A new beginning for grads — or a tragic ending?

High school seniors in all seven Thurston County school districts excitedly are participating in graduation ceremonies this month. It’s a time for families to celebrate their graduate’s achievement and for seniors to begin their adult lives with all of its freedoms and responsibilities.

It’s also the time of year that too often ends tragically for someone.

Whether graduates mix drugs or alcohol with their euphoria, a period of time with increased numbers of underage impaired drivers often results in young lives being forever altered or ended.

Who knows what that young person might have accomplished? Who knows what a wonderful mother or father they might have become, and what a happy family they might have created? Who knows what good they might have done, or how they might have positively impacted the world?

We’ll never know the answers to those questions if a graduate makes the dumb decision to drive impaired, or to get into the vehicle of someone who is.

These needless tragedies occur almost every year. The Washington State Patrol increases its surveillance during graduation season, but that’s an end-of-the-line measure that catches only some of the teens already impaired and behind the wheel.

Target Zero Thurston Task Force, sponsored by by Prosecuting Attorney Jon Tunheim’s office, aims to intervene with young people before they make a bad decision. A recent task force action, involving troopers, sheriff’s deputies and a municipal police officer, raided a Lacey house party of underage teens who were all severely impaired, and kept 10 potential drunken drivers off the road.

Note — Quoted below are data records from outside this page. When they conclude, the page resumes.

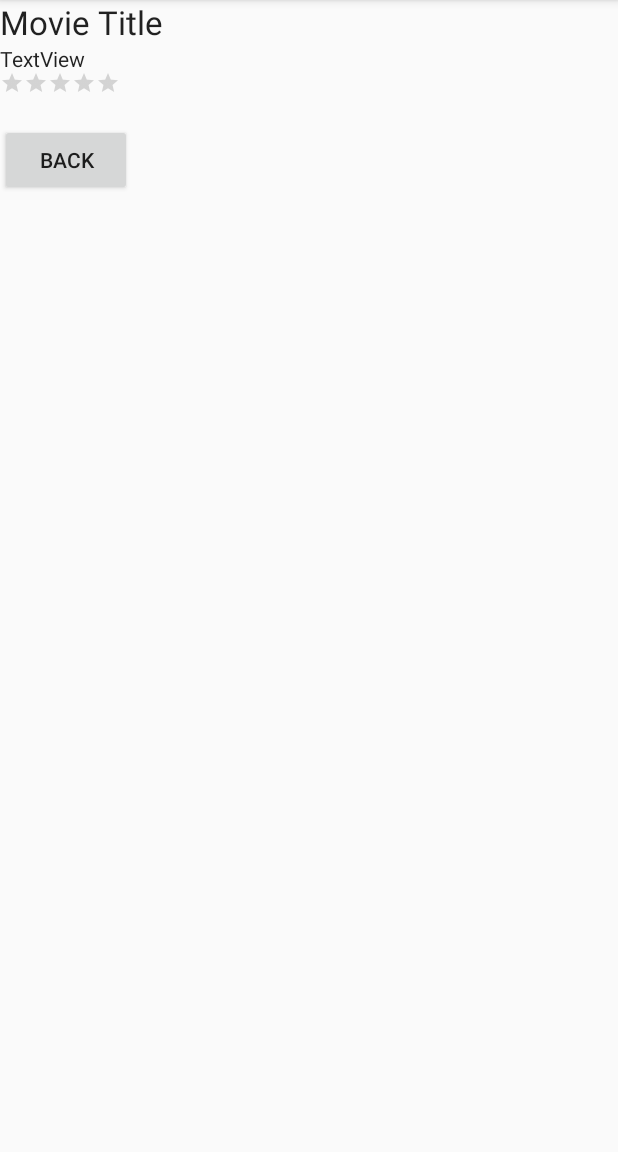
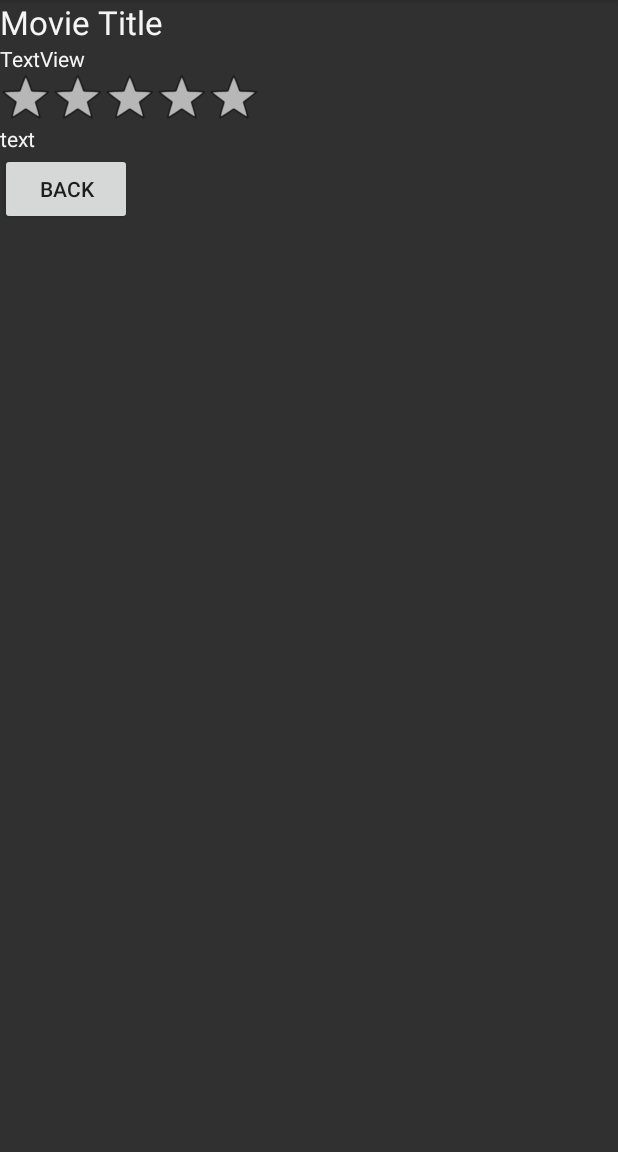
Before and after one commit to TK000/Flixster_old, an Android app: the MovieDetailsActivity screen opened directly, with no data from a screen before it, on a phone screen of 412 x 824 dp, the part 84-1236 px from its top. Run offline under Robolectric (Android 15) with nearby library versions, the phone set to English and light mode, and no system bars; our stand-ins replace ButterKnife; libraries missing offline, so code that uses them is left out: org.parceler; 6 statements that could not run were skipped.

Commit message:
finished changing colorscheme

```diff
--- a/app/src/main/res/layout-land/item_movie.xml
+++ b/app/src/main/res/layout-land/item_movie.xml
@@ -24,7 +24,8 @@
         android:layout_toEndOf="@+id/ivBackdropImage"
         android:layout_toRightOf="@+id/ivBackdropImage"
         android:text="Movie Title"
-        android:textAppearance="@android:style/TextAppearance.Medium" />
+        android:textColor="@color/textColor"
+        android:textAppearance="@android:style/TextAppearance.Large" />
 
     <TextView
         android:id="@+id/tvOverview"
@@ -36,5 +37,6 @@
         android:layout_below="@+id/tvTitle"
         android:layout_toEndOf="@+id/ivBackdropImage"
         android:layout_toRightOf="@+id/ivBackdropImage"
+        android:textColor="@color/textColor"
         android:text="TextView" />
 </RelativeLayout>
--- a/app/src/main/res/layout/activity_movie_details.xml
+++ b/app/src/main/res/layout/activity_movie_details.xml
@@ -4,29 +4,33 @@
     xmlns:tools="http://schemas.android.com/tools"
     android:layout_width="match_parent"
     android:layout_height="match_parent"
+    android:layout_marginLeft="0dp"
+    android:background="@color/backgroundColor"
     tools:context=".MovieDetailsActivity">
 
     <TextView
         android:id="@+id/tvTitle"
         android:layout_width="match_parent"
         android:layout_height="wrap_content"
+        android:layout_alignParentLeft="true"
         android:layout_alignParentStart="true"
         android:layout_alignParentTop="true"
         android:text="Movie Title"
         android:textAppearance="@android:style/TextAppearance.Large"
-        android:layout_alignParentLeft="true" />
+        android:textColor="@color/textColor" />
 
     <RatingBar
         android:id="@+id/rbVoteAverage"
-        style="@style/Widget.AppCompat.RatingBar.Small"
+        style="@android:style/Widget.Holo.Light.RatingBar.Indicator"
         android:layout_width="wrap_content"
         android:layout_height="wrap_content"
+        android:layout_alignParentLeft="true"
         android:layout_alignParentStart="true"
         android:layout_alignParentTop="true"
         android:layout_marginTop="47dp"
         android:numStars="5"
-        android:stepSize="0.5"
-        android:layout_alignParentLeft="true" />
+        android:rating="3.5"
+        android:stepSize="0.5" />
 
     <TextView
         android:id="@+id/tvOverview"
@@ -36,7 +40,9 @@
         android:layout_alignParentLeft="true"
         android:layout_alignParentRight="true"
         android:layout_alignParentStart="true"
-        android:layout_below="@+id/rbVoteAverage" />
+        android:layout_below="@+id/rbVoteAverage"
+        android:text="text"
+        android:textColor="@color/textColor" />
 
     <TextView
         android:id="@+id/tvDate"
@@ -47,7 +53,8 @@
         android:layout_below="@+id/tvTitle"
         android:layout_marginBottom="5dp"
         android:text="TextView"
-        android:textAppearance="@style/TextAppearance.AppCompat" />
+        android:textAppearance="@style/TextAppearance.AppCompat"
+        android:textColor="@color/textColor" />
 
     <Button
         android:id="@+id/btnBack"
@@ -56,6 +63,5 @@
         android:layout_alignParentStart="true"
         android:layout_below="@+id/tvOverview"
         android:onClick="onBack"
-        android:text="Back"
-        android:layout_alignParentLeft="true" />
+        android:text="Back" />
 </RelativeLayout>
--- a/app/src/main/res/layout/activity_movie_list.xml
+++ b/app/src/main/res/layout/activity_movie_list.xml
@@ -4,6 +4,7 @@
     xmlns:tools="http://schemas.android.com/tools"
     android:layout_width="match_parent"
     android:layout_height="match_parent"
+    android:background="@color/backgroundColor"
     tools:context=".MovieListActivity">
 
     <android.support.v7.widget.RecyclerView
--- a/app/src/main/res/values/colors.xml
+++ b/app/src/main/res/values/colors.xml
@@ -3,4 +3,6 @@
     <color name="colorPrimary">#3F51B5</color>
     <color name="colorPrimaryDark">#303F9F</color>
     <color name="colorAccent">#FF4081</color>
+    <color name="backgroundColor">#303030</color>
+    <color name="textColor">#f5f5f5</color>
 </resources>
```
Also changed, not shown: app/src/main/res/layout/item_movie.xml (+17 -14 lines).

The Target Zero program focuses on changing a young person’s behavior, so the arrested youths were taken to a public health office and counseled by a chemical dependency professional. We like that the task force is also going after parents and other adults who host or allow these house parties to take place.

As effective as we hope Target Zero will be, it does not attack the newest teenage addiction to smartphones, in particular the growing menace of texting while driving.

Distracted driving killed more than 3,000 people and injured nearly 400,000 others during a 12-month period. A survey by the Centers for Disease Control and Prevention found that 69 percent of 18- to 64-year-old drivers talk while driving, and 58 percent of 18-year-olds admitted to texting while driving.

Another study determined that drivers looked at their smartphone an average of 23.3 seconds. At a speed of 60 mph, a teen’s vehicle would travel the length of about seven football fields while sending or reading a text message.

Those are alarming statistics, especially considering that some teens send about 100 texts per day.

Law enforcement is doing its part to prevent an accident that turns a joyous celebration into tragedy. Teens and their families must do their part.

The website itcanwait.com offers plenty of resources to get the conversation started, including a horrifying short video created around real-life uncompleted text messages by young drivers who died.

We hope parents will have frank discussions about the dangers of impaired and distracted driving with their graduates, and teens will talk to other teens, as South Sound graduation season gets into full swing.